Marinas fill and sometimes railroad crossings have to adjust. But for Fernandina Beach, infrastructure projects to address both issues will be underway as warm-weather tourism heats up around the port city’s historic district.
“The marina dredging will start their mobilizing this week and will start digging either the end of this week or beginning of next,” City Engineer Charlie George said at the last meeting of the Fernandina Beach city commissioners.
“So, that will be an interesting view. The railroad and waterfront roadway improvements project with Ash, Center and Alachua, they’re under contract. We’re going to wait until after Shrimp Fest to actually mobilize to the site. We’re going to start working on Ash Street first.
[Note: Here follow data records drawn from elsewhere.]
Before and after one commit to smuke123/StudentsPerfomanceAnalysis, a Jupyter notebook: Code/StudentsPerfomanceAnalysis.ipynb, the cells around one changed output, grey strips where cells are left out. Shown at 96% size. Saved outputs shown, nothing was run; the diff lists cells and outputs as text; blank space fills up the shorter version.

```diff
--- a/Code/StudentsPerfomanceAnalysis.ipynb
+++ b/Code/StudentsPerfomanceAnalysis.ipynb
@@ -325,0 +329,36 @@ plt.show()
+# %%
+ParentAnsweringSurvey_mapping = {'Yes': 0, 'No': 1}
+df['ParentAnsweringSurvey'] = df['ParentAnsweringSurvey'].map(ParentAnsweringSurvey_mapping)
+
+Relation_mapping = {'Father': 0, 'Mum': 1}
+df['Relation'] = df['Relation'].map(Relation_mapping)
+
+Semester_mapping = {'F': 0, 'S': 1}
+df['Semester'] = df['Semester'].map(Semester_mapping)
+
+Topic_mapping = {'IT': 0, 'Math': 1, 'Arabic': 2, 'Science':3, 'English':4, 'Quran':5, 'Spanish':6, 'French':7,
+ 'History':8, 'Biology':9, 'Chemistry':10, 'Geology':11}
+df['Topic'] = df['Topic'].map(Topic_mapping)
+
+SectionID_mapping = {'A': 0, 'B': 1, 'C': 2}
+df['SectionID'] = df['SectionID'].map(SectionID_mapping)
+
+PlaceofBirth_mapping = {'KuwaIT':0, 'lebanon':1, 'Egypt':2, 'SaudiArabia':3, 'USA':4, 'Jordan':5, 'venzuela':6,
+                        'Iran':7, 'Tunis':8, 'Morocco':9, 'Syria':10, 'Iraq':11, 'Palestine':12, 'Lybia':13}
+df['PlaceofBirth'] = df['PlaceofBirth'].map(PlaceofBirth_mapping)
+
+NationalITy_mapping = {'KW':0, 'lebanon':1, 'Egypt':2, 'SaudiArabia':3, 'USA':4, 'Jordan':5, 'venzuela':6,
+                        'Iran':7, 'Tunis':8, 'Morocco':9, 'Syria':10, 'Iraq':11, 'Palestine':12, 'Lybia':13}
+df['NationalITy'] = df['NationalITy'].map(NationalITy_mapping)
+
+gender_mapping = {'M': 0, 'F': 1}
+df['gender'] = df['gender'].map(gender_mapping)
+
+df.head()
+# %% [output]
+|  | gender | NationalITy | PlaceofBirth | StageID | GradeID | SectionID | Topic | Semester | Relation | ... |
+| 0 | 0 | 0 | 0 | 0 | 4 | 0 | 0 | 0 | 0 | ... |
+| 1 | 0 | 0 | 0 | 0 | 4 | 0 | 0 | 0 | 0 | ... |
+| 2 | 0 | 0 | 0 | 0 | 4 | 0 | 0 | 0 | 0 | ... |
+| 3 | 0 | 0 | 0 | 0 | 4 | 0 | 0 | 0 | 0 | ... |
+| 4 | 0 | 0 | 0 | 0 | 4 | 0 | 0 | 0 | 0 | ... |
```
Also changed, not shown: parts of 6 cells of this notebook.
We’re going to put out a notice to the public of what’s going to go on, because there’ll be some traffic situations and pedestrian situations and things like that, so that will be going out.”
The annual Isle of Eight Flags Shrimp Festival is April 29-May 1.
The marina project is jointly funded by the city and the Florida Inland Navigation District (FIND), with each contributing around $750,000 to the effort.
“The funds available through FIND are generated through a relatively small millage on your annual property taxes — 0.0320 mills; less than $10 on my tax bill,” City Manager Dale Martin said in his weekly column. “Thank you to FIND for the continuing financial support for marina/waterfront projects. With that help, three significant projects will be completed this year — within a matter of months actually.”
The railroad crossings are by Front Street, which runs longitudinally along the Amelia River waterfront in the historic district. The crossing at Alachua Street is expected to be the final part of the railway improvements, following Ash and Center.
“The Alachua Street crossing project will also include streetscape improvements along Alachua Street — between North Front and North Second streets,” Martin wrote. “The streetscape improvements — sidewalks, lighting, landscaping — will also be extended on North Second Street, perhaps as far north as Broome Street. Significant private development efforts, both commercial and residential, are underway — and more planned — in that area of downtown.”